- Yuri Persidsky, MD, PhD (Chairman)
- Aileen Arriola, MD
- Daniela Proca, MD
- Israh Akhtar, MD
- Jared R. Hassler, MD
- Jian Jeff Fu, MD, PhD
- Maria Gonzalez, MD
- Mehri Mollaee, MD
- Nirag. Jhala, MD
- Randa Hennawy, MD
- Suad Taraif, MD, MBA
- Yuan Rong, MD, PhD
The goals of the surgical pathology rotations are to train residents to become competent surgical pathologists with excellent skills in microscopic and gross specimen diagnosis; to impart competency in the required technical skills including specimen prosection, frozen section preparation and photomicrography; to have the resident achieve an understanding of the application of the associated special procedures including molecular pathology, immunopathology, and electron microscopy; and to impart a knowledge of anatomic pathology laboratory management and the technical skills upon which these laboratories are dependent. Additional goals are to develop in the residents a strong knowledge base with emphasis upon the disease processes and patient management that rely upon tissue examination and to achieve facility in communication with clinicians including the authorship of surgical pathology reports.
The surgical pathology rotation consists of 14 blocks with a total of more than 16,000 cases of a wide variety of body sites and pathologic processes.
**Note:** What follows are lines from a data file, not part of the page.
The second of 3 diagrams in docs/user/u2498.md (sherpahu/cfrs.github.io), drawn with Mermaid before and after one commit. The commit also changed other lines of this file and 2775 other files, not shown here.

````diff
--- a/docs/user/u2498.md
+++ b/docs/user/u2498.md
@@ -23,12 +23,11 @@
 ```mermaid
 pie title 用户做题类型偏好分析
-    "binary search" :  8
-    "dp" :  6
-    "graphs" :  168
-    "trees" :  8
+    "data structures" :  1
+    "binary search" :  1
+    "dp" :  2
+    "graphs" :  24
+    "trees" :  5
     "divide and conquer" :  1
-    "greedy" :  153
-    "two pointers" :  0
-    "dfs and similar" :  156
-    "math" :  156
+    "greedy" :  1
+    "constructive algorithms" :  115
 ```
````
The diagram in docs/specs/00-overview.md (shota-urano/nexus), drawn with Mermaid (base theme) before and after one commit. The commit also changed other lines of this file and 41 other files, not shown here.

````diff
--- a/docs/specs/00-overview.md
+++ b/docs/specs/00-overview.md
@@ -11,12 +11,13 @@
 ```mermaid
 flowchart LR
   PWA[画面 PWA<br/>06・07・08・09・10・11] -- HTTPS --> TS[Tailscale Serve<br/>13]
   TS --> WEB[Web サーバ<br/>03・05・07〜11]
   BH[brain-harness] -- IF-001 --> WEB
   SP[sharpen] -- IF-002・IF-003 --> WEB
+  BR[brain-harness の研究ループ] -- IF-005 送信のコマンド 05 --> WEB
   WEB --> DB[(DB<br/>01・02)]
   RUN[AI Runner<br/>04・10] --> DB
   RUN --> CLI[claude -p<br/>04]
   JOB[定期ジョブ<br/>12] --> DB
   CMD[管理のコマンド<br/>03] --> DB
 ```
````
There is a three-day rotation system where the resident performs frozen sections, gross and microscopic evaluation.
Residents are trained in surgical pathology in the classic “apprenticeship” method and are responsible for their own cases from accessioning to sign-out. In the beginning, residents learn the essentials of prosection from the senior residents and faculty, with the Surgical Pathology manual as a guide. The first step in increasing responsibility is independent prosection. The staff pathologist is available throughout training for consultation and guidance. Microscopic evaluation of the glass slides in all cases is performed first by the resident and then together with the attending from the beginning of the training. Although residents are not responsible for final diagnostic decisions, the requirement for them to produce a written diagnosis or a differential diagnosis on each case lays the foundation for assuming increased responsibility to discuss their cases with the submitting physician. Residents are additionally responsible for independent prosection of increasingly complex cases and communication of results to clinicians, especially during intraoperative consultation. Senior residents are responsible for taking the initiative in requesting special stains, including immunohistochemical stains, increased interaction with clinicians, as well as instructing younger trainees in prosection and diagnosis.
Residents also experience increased responsibility in case presentation for interdepartmental conferences and outside conferences (regional pathology society). Senior residents serve on Temple University Hospital committees. Residents present cases at the multidisciplinary tumor boards (weekly) and radiology (monthly) conferences.
Residents are encouraged to write up case reports for journal publication. They are also encouraged to work with faculty on research projects for presentation at national meetings.
The anatomic pathology faculty, on a rotating basis, provides didactic conferences daily at 8am. These topics include subspecialties in surgical pathology, laboratory management, gross pathology and others.